**WORK INSTRUCTIONS**.
Return, verbatim and in full, the records that follow, but not their pictures.

**TASK INPUTS**.

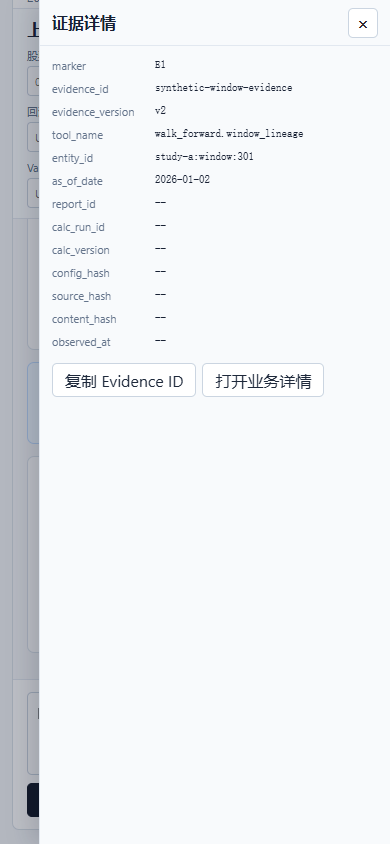
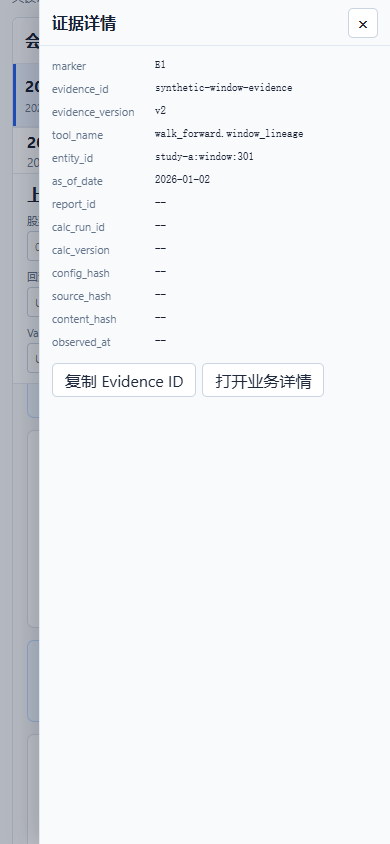
fix: keep workbench reading position after send

diff --git a/frontend/src/components/AgentResearchWorkbench.vue b/frontend/src/components/AgentResearchWorkbench.vue
@@ -649,7 +649,7 @@ function uniqueMessages(rows: AgentMessage[]) {
 
 async function scrollToEnd() {
   await nextTick();
-  streamRef.value?.scrollTo({ top: streamRef.value.scrollHeight, behavior: "smooth" });
+  if (streamRef.value) streamRef.value.scrollTop = streamRef.value.scrollHeight;
 }
 
 async function restorePosition(chatId: string) {

diff --git a/frontend/src/components/AgentResearchWorkbench.test.ts b/frontend/src/components/AgentResearchWorkbench.test.ts
@@ -220,6 +220,8 @@ it("does not force scroll to the bottom when the reader moved upward", async () 
   delayed.resolve({});
   await flushPromises();
   expect(stream.scrollTop).toBe(100);
+  await new Promise((resolve) => setTimeout(resolve, 0));
+  expect(stream.scrollTop).toBe(100);
 });
 
 it.each([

**RESPONSE TO THIS TASK**.
fix: keep workbench reading position after send

diff --git a/frontend/src/components/AgentResearchWorkbench.vue b/frontend/src/components/AgentResearchWorkbench.vue
@@ -649,7 +649,7 @@ function uniqueMessages(rows: AgentMessage[]) {
 
 async function scrollToEnd() {
   await nextTick();
-  streamRef.value?.scrollTo({ top: streamRef.value.scrollHeight, behavior: "smooth" });
+  if (streamRef.value) streamRef.value.scrollTop = streamRef.value.scrollHeight;
 }
 
 async function restorePosition(chatId: string) {

diff --git a/frontend/src/components/AgentResearchWorkbench.test.ts b/frontend/src/components/AgentResearchWorkbench.test.ts
@@ -220,6 +220,8 @@ it("does not force scroll to the bottom when the reader moved upward", async () 
   delayed.resolve({});
   await flushPromises();
   expect(stream.scrollTop).toBe(100);
+  await new Promise((resolve) => setTimeout(resolve, 0));
+  expect(stream.scrollTop).toBe(100);
 });
 
 it.each([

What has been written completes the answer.